----- Data

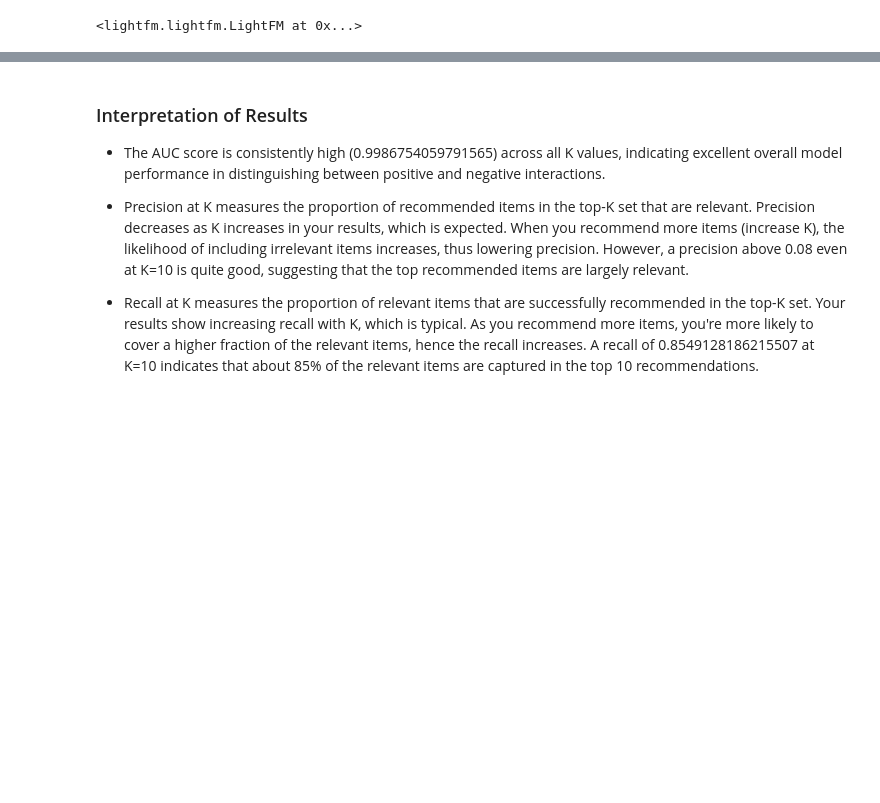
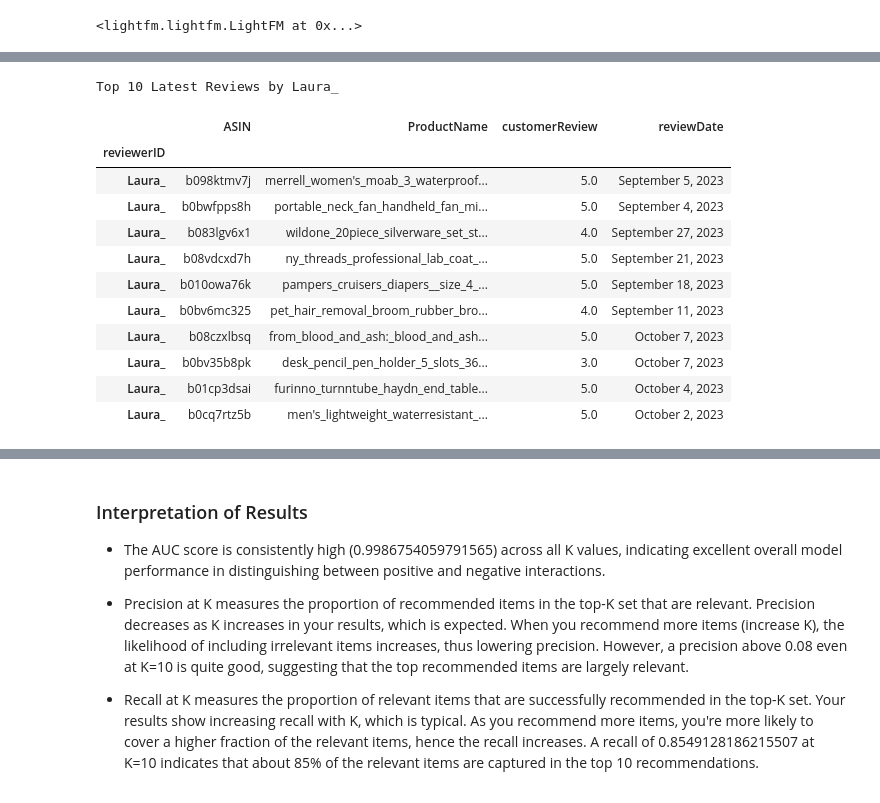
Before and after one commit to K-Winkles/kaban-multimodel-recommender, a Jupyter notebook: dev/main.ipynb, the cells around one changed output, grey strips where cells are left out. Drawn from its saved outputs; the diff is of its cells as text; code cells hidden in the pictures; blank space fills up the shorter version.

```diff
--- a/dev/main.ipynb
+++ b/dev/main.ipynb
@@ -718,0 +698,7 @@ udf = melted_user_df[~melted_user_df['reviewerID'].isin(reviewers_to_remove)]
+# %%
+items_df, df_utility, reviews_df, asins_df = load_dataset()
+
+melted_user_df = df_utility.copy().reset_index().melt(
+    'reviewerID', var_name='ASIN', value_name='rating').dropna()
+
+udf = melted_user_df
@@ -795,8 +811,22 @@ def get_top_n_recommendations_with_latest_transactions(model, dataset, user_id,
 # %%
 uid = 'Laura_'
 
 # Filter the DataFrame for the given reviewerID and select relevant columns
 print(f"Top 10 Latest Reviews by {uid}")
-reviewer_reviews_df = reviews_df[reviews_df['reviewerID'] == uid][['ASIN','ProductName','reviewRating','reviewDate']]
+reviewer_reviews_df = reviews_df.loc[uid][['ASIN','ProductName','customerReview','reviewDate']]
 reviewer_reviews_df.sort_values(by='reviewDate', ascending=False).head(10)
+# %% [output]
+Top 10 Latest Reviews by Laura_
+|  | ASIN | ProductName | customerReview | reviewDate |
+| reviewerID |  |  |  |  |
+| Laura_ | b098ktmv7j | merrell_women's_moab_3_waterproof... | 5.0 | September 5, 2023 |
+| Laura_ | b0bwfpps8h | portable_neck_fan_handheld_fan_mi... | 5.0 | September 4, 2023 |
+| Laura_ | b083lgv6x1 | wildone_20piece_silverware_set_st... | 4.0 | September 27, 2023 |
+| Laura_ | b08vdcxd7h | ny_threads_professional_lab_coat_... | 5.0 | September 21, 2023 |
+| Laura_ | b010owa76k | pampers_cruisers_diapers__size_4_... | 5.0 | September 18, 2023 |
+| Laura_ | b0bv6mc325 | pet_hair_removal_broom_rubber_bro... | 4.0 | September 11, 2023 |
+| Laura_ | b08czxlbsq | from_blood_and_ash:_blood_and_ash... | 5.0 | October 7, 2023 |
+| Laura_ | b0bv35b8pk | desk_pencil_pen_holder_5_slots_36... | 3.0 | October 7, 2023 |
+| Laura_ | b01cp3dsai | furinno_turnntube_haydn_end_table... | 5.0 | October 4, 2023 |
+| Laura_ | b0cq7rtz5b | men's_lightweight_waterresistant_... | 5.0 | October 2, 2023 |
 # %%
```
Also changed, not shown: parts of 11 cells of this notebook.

----------
----- Data

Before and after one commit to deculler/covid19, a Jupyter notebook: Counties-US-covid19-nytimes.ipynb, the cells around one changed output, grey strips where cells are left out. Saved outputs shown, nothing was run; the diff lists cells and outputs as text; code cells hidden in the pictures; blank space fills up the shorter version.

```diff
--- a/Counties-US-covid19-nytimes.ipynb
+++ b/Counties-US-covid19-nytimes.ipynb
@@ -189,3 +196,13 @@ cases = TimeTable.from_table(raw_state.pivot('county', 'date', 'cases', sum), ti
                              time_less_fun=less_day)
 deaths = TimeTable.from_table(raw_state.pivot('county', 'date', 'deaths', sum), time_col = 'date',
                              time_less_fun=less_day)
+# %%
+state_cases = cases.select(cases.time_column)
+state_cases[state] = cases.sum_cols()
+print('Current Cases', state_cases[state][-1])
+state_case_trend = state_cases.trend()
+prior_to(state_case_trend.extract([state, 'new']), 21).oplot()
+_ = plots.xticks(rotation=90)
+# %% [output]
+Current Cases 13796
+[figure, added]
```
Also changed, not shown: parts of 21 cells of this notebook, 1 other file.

----------
----- Data

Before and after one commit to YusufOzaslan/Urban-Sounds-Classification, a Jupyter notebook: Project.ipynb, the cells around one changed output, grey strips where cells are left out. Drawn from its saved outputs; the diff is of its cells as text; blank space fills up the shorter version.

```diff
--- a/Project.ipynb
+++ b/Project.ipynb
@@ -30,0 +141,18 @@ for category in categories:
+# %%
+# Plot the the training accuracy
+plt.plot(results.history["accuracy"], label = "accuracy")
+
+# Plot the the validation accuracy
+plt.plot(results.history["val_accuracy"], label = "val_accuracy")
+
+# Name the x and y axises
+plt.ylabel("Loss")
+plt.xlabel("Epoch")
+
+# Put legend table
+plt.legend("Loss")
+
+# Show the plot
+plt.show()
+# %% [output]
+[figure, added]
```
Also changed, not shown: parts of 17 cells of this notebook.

----------

Task directions – Only lines containing the word "this" should appear in the answer, and every such line from the records above must be there.

Solved exercise –
Also changed, not shown: parts of 11 cells of this notebook.
Also changed, not shown: parts of 21 cells of this notebook, 1 other file.
Also changed, not shown: parts of 17 cells of this notebook.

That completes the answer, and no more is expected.